(Dataset content begins)

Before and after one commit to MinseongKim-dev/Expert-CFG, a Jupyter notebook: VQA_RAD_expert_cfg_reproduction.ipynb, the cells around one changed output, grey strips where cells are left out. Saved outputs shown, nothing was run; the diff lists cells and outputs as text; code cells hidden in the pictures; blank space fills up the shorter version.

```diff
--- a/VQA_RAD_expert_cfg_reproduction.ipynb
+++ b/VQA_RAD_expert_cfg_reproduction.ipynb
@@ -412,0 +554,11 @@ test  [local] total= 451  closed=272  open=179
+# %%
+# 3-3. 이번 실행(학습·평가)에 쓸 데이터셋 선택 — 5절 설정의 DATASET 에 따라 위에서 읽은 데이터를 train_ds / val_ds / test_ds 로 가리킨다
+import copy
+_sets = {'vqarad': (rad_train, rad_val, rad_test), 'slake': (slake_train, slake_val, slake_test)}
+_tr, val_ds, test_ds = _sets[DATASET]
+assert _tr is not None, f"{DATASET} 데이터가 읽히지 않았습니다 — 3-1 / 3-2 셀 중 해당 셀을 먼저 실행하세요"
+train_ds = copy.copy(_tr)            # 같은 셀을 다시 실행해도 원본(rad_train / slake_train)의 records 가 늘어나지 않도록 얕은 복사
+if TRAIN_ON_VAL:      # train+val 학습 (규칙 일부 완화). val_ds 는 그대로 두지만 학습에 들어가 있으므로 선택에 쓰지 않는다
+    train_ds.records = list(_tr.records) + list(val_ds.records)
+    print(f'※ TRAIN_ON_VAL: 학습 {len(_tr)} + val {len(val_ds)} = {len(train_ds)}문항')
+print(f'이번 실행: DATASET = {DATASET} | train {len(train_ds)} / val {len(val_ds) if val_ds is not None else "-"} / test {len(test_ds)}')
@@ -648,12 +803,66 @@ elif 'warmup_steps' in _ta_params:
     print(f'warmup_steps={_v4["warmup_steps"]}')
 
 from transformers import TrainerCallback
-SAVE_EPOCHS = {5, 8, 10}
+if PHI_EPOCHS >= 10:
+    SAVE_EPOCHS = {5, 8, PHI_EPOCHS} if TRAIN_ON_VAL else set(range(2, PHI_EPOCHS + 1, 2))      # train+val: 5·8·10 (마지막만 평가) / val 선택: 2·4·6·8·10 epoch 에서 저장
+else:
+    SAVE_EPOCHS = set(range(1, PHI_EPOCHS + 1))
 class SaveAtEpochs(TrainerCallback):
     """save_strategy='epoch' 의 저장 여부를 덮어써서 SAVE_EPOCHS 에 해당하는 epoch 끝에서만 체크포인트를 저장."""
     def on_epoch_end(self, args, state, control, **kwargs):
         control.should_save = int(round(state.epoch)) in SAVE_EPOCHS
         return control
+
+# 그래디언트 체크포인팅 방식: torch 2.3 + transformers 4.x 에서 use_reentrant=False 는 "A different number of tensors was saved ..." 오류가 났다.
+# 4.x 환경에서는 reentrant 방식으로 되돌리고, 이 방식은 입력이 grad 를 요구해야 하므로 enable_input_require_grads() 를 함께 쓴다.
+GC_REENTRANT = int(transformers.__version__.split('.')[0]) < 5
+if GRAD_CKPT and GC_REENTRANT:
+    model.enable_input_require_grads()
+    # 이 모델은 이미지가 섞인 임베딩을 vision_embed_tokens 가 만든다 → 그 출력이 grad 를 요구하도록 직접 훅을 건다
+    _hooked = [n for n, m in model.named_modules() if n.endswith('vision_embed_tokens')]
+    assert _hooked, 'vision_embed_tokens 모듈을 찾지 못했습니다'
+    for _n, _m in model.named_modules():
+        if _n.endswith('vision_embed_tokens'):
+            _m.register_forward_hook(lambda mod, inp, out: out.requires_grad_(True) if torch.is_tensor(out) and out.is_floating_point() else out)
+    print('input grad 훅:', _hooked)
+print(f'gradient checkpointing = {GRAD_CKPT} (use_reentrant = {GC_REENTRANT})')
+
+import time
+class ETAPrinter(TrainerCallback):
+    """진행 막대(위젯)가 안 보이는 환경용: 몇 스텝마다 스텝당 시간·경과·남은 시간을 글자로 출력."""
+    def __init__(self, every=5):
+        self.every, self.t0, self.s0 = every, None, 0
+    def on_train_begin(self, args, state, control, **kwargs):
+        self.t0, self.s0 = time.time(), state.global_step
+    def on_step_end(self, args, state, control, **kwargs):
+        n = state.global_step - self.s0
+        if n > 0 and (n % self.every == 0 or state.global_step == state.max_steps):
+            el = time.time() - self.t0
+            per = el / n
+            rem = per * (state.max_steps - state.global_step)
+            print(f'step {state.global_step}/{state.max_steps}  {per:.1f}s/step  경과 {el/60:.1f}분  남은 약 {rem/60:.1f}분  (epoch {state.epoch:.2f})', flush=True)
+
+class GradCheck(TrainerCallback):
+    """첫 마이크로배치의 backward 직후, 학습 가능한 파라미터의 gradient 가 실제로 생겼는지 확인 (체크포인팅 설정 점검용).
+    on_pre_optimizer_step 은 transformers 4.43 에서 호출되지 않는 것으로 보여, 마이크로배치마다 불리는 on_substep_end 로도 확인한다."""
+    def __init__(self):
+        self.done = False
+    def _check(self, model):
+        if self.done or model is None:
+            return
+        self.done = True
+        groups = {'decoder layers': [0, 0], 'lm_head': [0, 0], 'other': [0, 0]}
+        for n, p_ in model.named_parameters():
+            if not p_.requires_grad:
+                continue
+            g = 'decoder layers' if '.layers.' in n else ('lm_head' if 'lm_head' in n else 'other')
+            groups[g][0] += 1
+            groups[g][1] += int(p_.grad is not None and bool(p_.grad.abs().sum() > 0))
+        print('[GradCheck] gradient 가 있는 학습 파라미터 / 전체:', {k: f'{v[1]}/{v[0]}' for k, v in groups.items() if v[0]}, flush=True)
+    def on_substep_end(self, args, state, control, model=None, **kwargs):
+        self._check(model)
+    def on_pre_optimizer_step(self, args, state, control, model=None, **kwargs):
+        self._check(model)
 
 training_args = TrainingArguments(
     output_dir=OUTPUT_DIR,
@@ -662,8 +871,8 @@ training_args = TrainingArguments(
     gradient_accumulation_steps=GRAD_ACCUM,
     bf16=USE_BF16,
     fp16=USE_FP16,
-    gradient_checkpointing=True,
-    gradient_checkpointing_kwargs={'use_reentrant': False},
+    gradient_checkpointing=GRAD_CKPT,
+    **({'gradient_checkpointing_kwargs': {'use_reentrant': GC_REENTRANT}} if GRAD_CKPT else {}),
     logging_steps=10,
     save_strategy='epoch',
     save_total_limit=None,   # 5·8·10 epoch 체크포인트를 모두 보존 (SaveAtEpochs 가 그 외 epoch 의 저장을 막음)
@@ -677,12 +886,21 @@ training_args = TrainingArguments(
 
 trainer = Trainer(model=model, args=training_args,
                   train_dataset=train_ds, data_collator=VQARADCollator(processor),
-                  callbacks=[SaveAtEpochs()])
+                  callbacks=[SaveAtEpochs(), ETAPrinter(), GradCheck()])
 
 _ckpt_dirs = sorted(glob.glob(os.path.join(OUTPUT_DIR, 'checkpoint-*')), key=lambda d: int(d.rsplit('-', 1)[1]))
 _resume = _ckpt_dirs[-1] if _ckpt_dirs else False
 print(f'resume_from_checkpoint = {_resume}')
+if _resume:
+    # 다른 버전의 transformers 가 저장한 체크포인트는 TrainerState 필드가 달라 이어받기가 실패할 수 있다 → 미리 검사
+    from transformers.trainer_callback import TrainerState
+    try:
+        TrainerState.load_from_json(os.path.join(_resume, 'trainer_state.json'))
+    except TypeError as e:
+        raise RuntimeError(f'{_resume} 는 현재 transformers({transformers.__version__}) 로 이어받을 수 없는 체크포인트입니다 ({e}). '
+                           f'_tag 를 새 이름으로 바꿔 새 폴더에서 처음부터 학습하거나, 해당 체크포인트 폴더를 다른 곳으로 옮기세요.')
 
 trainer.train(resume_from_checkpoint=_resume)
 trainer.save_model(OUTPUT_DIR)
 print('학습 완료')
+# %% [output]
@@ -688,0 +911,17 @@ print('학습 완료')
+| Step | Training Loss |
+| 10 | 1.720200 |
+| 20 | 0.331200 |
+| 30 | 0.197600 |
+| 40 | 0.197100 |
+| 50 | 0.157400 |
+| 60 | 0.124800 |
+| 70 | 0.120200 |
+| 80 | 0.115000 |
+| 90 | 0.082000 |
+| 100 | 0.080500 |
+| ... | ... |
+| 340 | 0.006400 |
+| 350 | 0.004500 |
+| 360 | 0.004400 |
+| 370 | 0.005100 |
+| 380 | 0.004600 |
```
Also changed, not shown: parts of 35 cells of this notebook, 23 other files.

(Dataset content ends)

**Instructions for the task:**
If a line of the records holds the word "else", count it; report only the total.

**Answer to the problem:**
7